Oops – wow – a story I didn’t read until now – there is a “B-side” second half of the story after the fabulous story of Naaman being healed of his leprosy. The prophet proposed the way to healing, the people around Naaman urged him to go all the way to fully accept the Lord’s healing. It reminds us to not whine and God’s movements are not always instant and on OUR schedule (which I also appreciate as a theme in my journey with the Lord). The “B-side” is the story of Gehazi. The story of asking for too much. The story of not whining… the story of coverup by lying… the story of letting something go…
In 2nd Kings, chapter 5, Gehazi saw the advice his master, the prophet Elisha, had given Naaman, and Naaman (after a little while) took the advice and got the healing of leprosy from God. Naaman wanted to give a gift to Elisha but Elisha refused. His gift was seeing God’s healing and Elisha probably knew that He was simply giving the advice that God gave. Gehazi the servant to Elisha took it upon himself to ask for more from Naaman even beyond what was agreed upon. Gehazi whined that he thought it was not enough and he took it upon himself to avenge what was not necessary – and he hunted down Naaman to ask for more. Well, what did he come away with? not only the money etc, but he got more – not from Naaman but from his own greed HE GOT his own LEPROSY… oops… (That is the B-side of the story that we rarely flip over like a record to listen to – but a gem of advice! easy to hear and hard always to take – for me too!). if the prophet was fine with accepting forgiveness – the servant should be fine accepting that forgiveness is given – even to those who he deems does not deserve it – wow that IS a story of Jesus and God’s mercy too – of prodigal sons jealousy and of our lack of giving forgiveness.
Why do we whine (me too) and why do we expect more than is necessary and why do we want what we want NOW!!!??? If this is not a lesson for today’s times, then I don’t know what would be. See – we have gotten much in blessings – we have gotten forgiveness – and we have gotten a path forward – YET we want more – or we want to avenge the past. Don’t go there. Don’t worry about avenging what someone already said they didn’t need in reparations. Let bygones be bygone and go on…
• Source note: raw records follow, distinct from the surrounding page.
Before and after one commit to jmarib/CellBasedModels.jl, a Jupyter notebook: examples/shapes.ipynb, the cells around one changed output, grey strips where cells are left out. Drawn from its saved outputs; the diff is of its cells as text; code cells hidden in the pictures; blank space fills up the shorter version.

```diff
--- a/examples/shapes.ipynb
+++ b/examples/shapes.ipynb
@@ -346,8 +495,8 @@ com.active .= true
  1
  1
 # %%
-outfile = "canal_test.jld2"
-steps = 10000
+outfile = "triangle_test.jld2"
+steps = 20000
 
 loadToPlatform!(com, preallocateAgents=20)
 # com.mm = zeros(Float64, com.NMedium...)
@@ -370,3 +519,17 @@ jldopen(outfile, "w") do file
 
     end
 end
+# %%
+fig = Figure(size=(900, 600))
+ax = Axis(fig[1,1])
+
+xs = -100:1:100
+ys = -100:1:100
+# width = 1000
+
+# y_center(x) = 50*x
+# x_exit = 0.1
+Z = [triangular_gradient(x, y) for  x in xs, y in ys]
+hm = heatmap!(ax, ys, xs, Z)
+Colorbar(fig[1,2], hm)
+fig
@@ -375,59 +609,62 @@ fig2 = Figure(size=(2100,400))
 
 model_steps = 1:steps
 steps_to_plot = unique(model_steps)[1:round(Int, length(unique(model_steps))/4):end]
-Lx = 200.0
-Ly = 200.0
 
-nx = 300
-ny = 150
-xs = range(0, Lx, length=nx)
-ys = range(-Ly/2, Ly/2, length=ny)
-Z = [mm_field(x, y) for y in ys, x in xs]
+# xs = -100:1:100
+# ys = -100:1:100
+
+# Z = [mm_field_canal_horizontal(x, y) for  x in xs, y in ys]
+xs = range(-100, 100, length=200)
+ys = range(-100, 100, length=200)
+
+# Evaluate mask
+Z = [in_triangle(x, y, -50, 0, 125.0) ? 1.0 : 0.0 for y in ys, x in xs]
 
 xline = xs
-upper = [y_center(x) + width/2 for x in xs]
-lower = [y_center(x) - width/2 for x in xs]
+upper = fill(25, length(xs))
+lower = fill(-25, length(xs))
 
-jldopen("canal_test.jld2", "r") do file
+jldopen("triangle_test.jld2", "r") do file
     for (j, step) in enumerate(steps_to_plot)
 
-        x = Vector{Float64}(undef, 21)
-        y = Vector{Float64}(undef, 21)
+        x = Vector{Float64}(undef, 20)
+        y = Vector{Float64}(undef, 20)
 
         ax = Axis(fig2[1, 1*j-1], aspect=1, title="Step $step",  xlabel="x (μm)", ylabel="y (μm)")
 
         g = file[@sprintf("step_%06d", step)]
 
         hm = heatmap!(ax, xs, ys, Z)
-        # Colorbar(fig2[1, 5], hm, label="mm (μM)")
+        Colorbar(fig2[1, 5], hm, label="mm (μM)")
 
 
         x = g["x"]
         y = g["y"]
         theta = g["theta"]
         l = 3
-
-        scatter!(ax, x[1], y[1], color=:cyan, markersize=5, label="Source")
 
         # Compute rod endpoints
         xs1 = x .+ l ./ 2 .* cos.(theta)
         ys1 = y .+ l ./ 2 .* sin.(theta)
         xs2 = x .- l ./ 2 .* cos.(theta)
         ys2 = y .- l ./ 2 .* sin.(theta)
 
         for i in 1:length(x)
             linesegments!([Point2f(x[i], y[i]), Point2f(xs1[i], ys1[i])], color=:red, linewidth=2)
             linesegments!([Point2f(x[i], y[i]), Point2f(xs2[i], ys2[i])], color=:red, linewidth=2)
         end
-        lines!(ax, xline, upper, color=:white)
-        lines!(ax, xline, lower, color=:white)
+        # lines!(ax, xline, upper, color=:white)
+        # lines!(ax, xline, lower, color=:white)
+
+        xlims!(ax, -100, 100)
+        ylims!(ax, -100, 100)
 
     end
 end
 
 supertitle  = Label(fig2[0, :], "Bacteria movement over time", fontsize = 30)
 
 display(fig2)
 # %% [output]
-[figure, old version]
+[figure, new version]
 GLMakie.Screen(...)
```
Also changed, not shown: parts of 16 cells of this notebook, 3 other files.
Read about Gehazi in verses 20-27 and just appreciate today – appreciate there IS a calling upon your life to listen to what God is saying – and especially as we see blessing after blessing of guidance thru and out of a pandemic, we must not whine. Appreciate trials and tribulations – appreciate the rain or the sun, the work or rest. Know the world brokenness will make us be jealous and distracted and yet please know our oblivious bliss and our hedges of protection…. In all, just be happy with what you have. Don’t begrudge what is not ours to have in the first place.
Live humbly appreciative.
Naaman’s servants went to him and said, “My father, if the prophet had told you to do some great thing, would you not have done it? How much more, then, when he tells you, ‘Wash and be cleansed’!” So he went down and dipped himself in the Jordan seven times, as the man of God had told him, and his flesh was restored and became clean like that of a young boy.
Then Naaman and all his attendants went back to the man of God. He stood before him and said, “Now I know that there is no God in all the world except in Israel. So please accept a gift from your servant.”
The prophet answered, “As surely as the Lord lives, whom I serve, I will not accept a thing.” And even though Naaman urged him, he refused.
“Go in peace,” Elisha said.
After Naaman had traveled some distance, Gehazi, the servant of Elisha the man of God, said to himself, “My master was too easy on Naaman, this Aramean, by not accepting from him what he brought. As surely as the Lord lives, I will run after him and get something from him.”
So Gehazi hurried after Naaman. When Naaman saw him running toward him, he got down from the chariot to meet him. “Is everything all right?” he asked.
“Everything is all right,” Gehazi answered. “My master sent me to say, ‘Two young men from the company of the prophets have just come to me from the hill country of Ephraim. Please give them a talent of silver and two sets of clothing.’”
“By all means, take two talents,” said Naaman. He urged Gehazi to accept them, and then tied up the two talents of silver in two bags, with two sets of clothing. He gave them to two of his servants, and they carried them ahead of Gehazi. When Gehazi came to the hill, he took the things from the servants and put them away in the house. He sent the men away and they left.
When he went in and stood before his master, Elisha asked him, “Where have you been, Gehazi?”
“Your servant didn’t go anywhere,” Gehazi answered.
But Elisha said to him, “Was not my spirit with you when the man got down from his chariot to meet you? Is this the time to take money or to accept clothes—or olive groves and vineyards, or flocks and herds, or male and female slaves? Naaman’s leprosy will cling to you and to your descendants forever.” Then Gehazi went from Elisha’s presence and his skin was leprous—it had become as white as snow.